Australians have now installed more than two million small-scale renewable energy systems, mainly comprised of roof-top solar photovoltaic. Aiming for a Renewable Energy Target of 20% and making renewable energy more affordable for Australians, the installed systems produce approximately 6882 GWh of electricity annually, enough to power more than one million Australian homes. Meanwhile, the Solar Energy Research Institute of Singapore (SERIS) has embarked on an ambitious solar power project spanning three countries, to test the power generation of solar panels in Singapore’s tropical climate, in a temperate zone in Japan and under Australian desert conditions. Read more
Australia hits 2 million solar
By a staff reporter in Climate Spectator (9 January 2014):
Australians have now installed more than two million small-scale renewable energy systems, the Clean Energy Regulator has confirmed. This was composed of 1,161,245 solar photovoltaic systems, 669,281 solar hot water units and 173,101 heat pump water heaters as well as a small number of micro hydro and small wind turbines.
The regulator said that small-scale systems, assisted by falling system costs and coupled with financial incentives derived from the Renewable Energy Target, had become “more and more affordable” for everyday Australians
“This comes only eight months after reaching one million rooftop solar photovoltaic installations, providing a strong indication that investment in small-scale renewable energy continues to flourish in Australia,” the regulator said.
The regulator estimates the two million small-scale installations have a capacity to generate or displace approximately 6882 gigawatt hours of electricity annually, with 4182 gigawatt hours generated from small-scale solar, wind and hydro installations and a further 2700 gigawatt hours displaced by solar hot water systems and air source heat pumps.
This equates to the amount of electricity required to power approximately 1.04 million Australian homes for a year, the CER said, enough to power all Perth, Hobart, Darwin and Canberra households combined.
S’pore part of 3-nation solar panel project; Power generation study may lead to systems suited for varying climates
Feng Zengkun, Environment Correspondent, Straits Times (29 December 2013):
SINGAPORE has embarked on an ambitious solar power project spanning three countries.
The aim is to test the power generation of solar panels in Singapore’s tropical climate, in a temperate zone in Japan and under Australian desert conditions.
Led by the Solar Energy Research Institute of Singapore (Seris) at the National University of Singapore, the project, which will take place in each of the countries simultaneously, will last until 2016 at least.

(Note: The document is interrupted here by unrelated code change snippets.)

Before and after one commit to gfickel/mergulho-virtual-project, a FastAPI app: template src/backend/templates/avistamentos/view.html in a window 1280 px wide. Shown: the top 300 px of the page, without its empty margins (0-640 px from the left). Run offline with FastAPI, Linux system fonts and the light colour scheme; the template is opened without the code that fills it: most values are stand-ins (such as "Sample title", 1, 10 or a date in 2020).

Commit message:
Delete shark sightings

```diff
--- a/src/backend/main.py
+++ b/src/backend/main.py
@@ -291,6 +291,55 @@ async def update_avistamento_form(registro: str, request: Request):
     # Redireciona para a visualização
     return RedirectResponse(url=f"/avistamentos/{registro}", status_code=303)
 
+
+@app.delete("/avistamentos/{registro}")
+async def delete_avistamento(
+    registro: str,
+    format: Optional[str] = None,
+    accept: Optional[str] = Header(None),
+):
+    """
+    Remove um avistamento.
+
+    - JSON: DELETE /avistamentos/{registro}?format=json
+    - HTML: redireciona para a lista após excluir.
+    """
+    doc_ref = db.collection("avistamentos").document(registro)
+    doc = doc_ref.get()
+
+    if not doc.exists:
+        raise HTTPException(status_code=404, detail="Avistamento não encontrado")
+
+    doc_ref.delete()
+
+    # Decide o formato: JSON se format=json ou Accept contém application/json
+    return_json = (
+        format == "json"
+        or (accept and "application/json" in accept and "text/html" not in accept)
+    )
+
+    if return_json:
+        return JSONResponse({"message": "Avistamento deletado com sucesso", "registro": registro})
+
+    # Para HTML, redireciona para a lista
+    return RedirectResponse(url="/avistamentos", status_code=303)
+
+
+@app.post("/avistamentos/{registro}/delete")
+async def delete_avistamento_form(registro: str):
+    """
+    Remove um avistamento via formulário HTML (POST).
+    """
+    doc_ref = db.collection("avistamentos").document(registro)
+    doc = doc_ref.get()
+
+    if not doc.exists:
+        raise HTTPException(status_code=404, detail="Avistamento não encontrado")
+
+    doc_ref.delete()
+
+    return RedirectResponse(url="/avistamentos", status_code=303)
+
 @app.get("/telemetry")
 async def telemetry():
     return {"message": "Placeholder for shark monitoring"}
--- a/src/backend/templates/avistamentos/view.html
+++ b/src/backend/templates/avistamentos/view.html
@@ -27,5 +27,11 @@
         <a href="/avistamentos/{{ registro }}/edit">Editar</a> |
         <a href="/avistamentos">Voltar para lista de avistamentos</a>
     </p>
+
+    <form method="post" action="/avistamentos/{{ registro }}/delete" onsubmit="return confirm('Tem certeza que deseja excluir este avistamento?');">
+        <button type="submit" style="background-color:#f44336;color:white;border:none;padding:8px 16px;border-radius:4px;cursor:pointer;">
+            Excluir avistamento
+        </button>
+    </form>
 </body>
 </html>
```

The findings will help researchers develop better models to predict the output of solar panels in different conditions such as varying temperatures and amount of sunlight.
Developers can then optimise solar power systems for different climate zones to enhance their performance over the systems’ lifespan, said Seris deputy chief executive Thomas Reindl. This will also reduce the price that the electricity generated has to be sold at to recoup costs, he explained.

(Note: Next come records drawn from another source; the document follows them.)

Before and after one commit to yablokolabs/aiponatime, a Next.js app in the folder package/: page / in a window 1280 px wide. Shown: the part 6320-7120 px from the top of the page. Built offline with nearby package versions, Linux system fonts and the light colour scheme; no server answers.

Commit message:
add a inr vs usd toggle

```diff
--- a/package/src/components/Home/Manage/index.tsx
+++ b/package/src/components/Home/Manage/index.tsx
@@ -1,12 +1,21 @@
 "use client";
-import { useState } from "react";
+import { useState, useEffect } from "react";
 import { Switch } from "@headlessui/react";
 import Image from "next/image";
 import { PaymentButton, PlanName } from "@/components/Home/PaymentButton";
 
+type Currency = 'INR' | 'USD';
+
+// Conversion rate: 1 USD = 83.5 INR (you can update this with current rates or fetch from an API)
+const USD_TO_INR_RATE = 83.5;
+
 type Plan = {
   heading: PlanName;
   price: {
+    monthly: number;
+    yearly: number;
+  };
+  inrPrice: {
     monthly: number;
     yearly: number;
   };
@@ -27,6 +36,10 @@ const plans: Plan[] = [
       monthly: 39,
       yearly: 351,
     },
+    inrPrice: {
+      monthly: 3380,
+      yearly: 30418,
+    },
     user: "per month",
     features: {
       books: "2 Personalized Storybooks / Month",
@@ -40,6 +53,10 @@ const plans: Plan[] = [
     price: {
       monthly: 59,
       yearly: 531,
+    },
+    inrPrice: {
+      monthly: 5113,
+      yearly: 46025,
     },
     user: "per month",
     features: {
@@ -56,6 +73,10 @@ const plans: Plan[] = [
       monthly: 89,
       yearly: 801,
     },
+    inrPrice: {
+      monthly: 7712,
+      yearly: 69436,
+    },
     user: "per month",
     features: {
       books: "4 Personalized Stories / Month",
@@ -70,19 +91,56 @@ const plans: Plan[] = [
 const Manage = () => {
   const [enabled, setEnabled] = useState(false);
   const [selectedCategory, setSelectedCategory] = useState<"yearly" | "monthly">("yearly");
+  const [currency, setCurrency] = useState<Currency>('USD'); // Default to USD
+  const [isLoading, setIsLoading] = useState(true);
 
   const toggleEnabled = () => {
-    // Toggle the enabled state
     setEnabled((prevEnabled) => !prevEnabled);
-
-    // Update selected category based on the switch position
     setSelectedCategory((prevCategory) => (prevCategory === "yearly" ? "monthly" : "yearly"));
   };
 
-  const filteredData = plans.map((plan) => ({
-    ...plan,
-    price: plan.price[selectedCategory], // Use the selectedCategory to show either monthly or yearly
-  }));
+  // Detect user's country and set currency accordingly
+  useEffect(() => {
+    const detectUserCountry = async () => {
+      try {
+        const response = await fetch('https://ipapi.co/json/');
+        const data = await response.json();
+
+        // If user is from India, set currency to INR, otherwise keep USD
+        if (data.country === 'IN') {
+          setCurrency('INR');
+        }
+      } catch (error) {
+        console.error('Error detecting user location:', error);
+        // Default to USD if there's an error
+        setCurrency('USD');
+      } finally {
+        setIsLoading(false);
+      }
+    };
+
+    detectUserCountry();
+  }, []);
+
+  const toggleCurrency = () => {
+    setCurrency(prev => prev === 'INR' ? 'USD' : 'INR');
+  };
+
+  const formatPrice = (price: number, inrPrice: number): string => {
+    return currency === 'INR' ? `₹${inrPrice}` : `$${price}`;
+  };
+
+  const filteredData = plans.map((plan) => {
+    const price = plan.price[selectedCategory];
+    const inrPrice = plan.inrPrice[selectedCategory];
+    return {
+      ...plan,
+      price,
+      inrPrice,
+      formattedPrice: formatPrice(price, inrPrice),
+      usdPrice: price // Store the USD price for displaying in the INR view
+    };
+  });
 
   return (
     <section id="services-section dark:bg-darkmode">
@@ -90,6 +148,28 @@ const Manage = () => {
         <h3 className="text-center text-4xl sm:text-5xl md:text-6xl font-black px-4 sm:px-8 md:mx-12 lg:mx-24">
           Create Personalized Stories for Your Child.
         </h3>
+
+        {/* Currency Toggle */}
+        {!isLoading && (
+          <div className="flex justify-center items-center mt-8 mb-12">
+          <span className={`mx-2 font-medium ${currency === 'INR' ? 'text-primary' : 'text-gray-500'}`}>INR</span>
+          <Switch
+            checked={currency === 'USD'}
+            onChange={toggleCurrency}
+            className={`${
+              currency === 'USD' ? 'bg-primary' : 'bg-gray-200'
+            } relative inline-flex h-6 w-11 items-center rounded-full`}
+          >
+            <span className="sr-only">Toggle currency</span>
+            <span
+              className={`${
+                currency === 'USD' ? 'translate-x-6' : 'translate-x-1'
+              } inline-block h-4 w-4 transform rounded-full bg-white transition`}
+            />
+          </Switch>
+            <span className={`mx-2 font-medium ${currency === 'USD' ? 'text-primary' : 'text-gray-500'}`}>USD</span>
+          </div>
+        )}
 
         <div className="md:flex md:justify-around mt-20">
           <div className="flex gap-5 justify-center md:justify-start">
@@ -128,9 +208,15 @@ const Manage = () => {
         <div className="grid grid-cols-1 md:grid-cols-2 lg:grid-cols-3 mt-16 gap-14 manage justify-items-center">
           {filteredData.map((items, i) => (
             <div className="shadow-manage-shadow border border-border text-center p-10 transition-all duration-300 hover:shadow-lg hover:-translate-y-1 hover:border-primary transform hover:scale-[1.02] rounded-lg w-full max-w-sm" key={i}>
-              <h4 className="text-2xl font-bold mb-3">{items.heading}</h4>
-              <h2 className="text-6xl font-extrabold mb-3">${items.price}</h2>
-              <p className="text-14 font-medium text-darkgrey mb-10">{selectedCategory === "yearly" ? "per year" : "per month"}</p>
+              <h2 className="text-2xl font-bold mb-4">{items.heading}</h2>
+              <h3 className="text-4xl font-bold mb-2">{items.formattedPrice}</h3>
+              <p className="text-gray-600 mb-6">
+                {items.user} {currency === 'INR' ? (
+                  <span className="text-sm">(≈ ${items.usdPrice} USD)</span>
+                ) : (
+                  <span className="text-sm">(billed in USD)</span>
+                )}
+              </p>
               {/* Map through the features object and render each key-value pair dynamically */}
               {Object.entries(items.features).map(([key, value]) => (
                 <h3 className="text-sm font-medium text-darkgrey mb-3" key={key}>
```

In the past, solar panels had been mostly installed in moderate climates. That meant that standards to measure output and quality were also developed in those climates.

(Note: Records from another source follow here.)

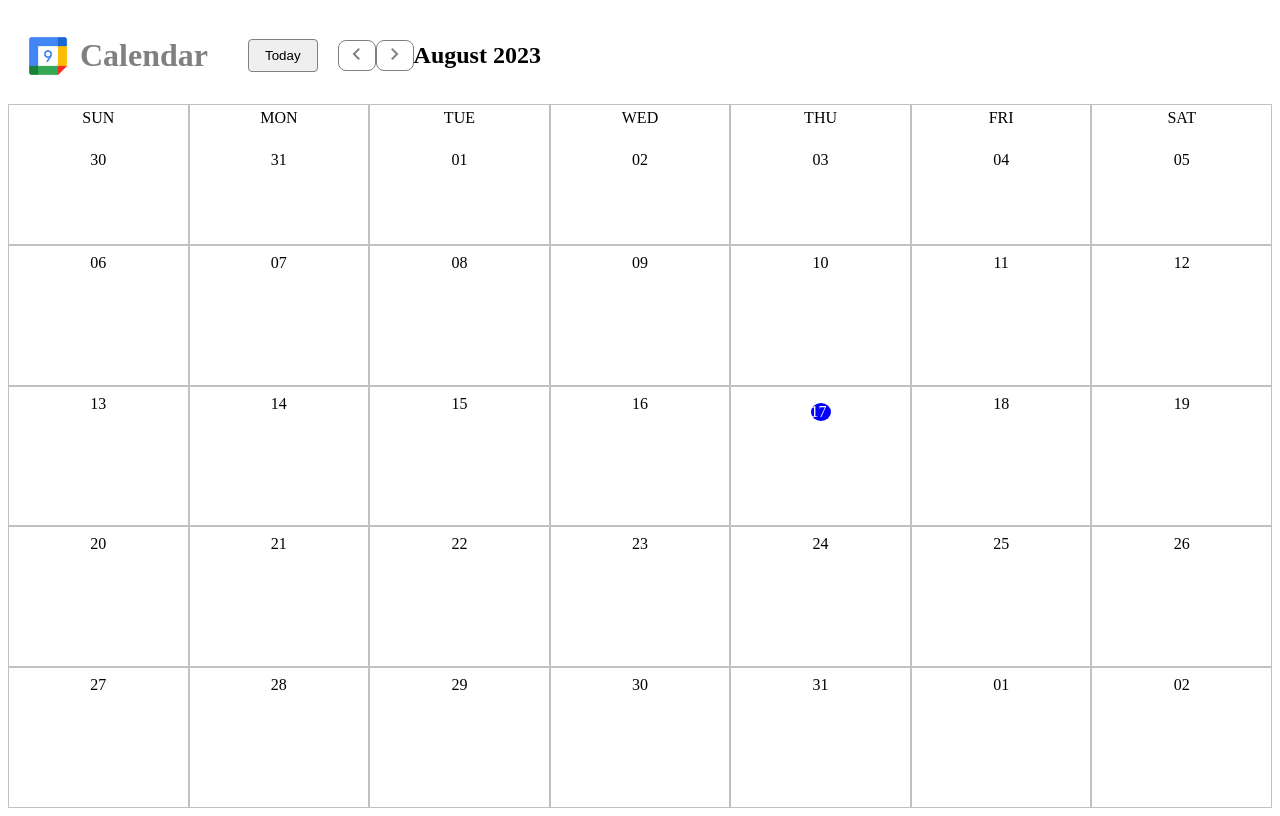
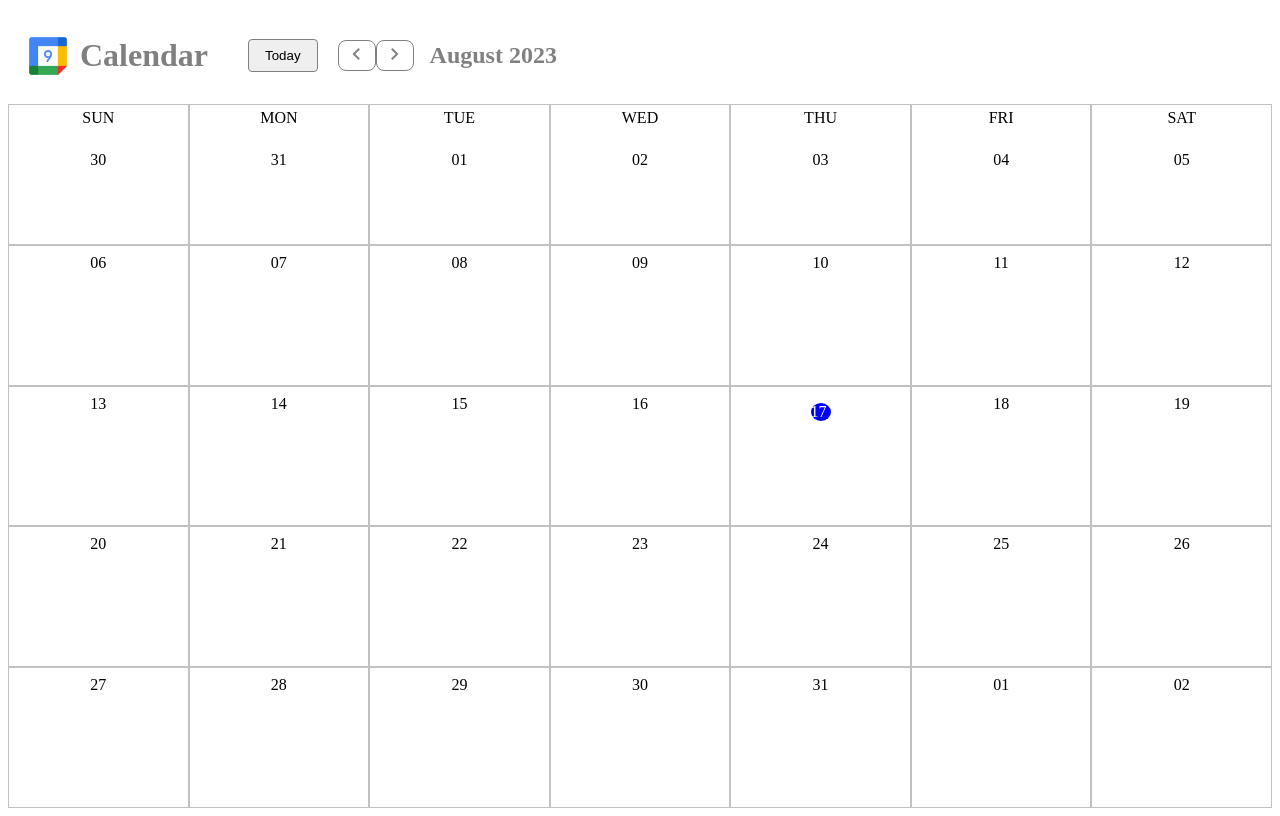
Before and after one commit to PetkovBG/calendar-app-react, a React (Create React App) app in the folder calendar/: page / in a window 1280 px wide. Built offline with nearby package versions, Linux system fonts and the light colour scheme.

Commit message:
implement reset day functionality

```diff
--- a/calendar/src/components/Header/Header.js
+++ b/calendar/src/components/Header/Header.js
@@ -20,11 +20,16 @@ const Header = () => {
         dispatch(appActions.setMonthIndex(monthIndex + 1));
     }
 
+    // console.log('testLog', dayjs().month());
+    const hadnleReset = () => {
+        dispatch(appActions.setMonthIndex(dayjs().month()))
+    }
+
     return (
         <header className={styles['header-calendar']}>
             <img src={logo} alt="calendar-logo" className={styles['calendar-logo']} />
             <h1 className={styles['header-headline']}>Calendar</h1>
-            <button className={styles['btn-header']}>
+            <button className={styles['btn-header']} onClick={hadnleReset}>
                 Today
             </button>
             <button className={styles['btn-secondary']} onClick={setMonthToPrevious}>
@@ -37,7 +42,7 @@ const Header = () => {
                     chevron_right
                 </span>
             </button>
-            <h2>
+            <h2 className={styles['heading-secondary']}>
                 {dayjs(new Date(dayjs().year(), monthIndex)).format("MMMM YYYY")}
             </h2>
         </header>
--- a/calendar/src/components/Header/Header.module.css
+++ b/calendar/src/components/Header/Header.module.css
@@ -33,3 +33,9 @@
     margin-bottom: 0.5rem;
     border-radius: .5rem;
 }
+
+.heading-secondary {
+    font-weight: bold;
+    color: gray;
+    margin-left: 1rem;
+}
```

“In harsher climate zones such as the tropics with constant high temperatures and high humidity, the existing standard tests may not be sufficient,” the National Climate Change Secretariat and National Research Foundation (NRF) said in 2011.
Seris is partnering the Australian National University, the National Institute of Advanced Industrial Science and Technology in Japan, solar module manufacturers, certifying bodies and other organisations for its project, called TruePower Alliance.
The first outdoor tests are expected to start early next year.
The research also involves monitoring the solar panel systems’ long-term performance, including the impact of dust accumulation and sand.
Solar panel systems are expected to last 25 to 30 years with next to no degradation.
The project is funded by the Energy Innovation Research Programme. The researchers were among five teams that won $12 million in grants in total from the Government earlier this year in a grant call for energy innovations.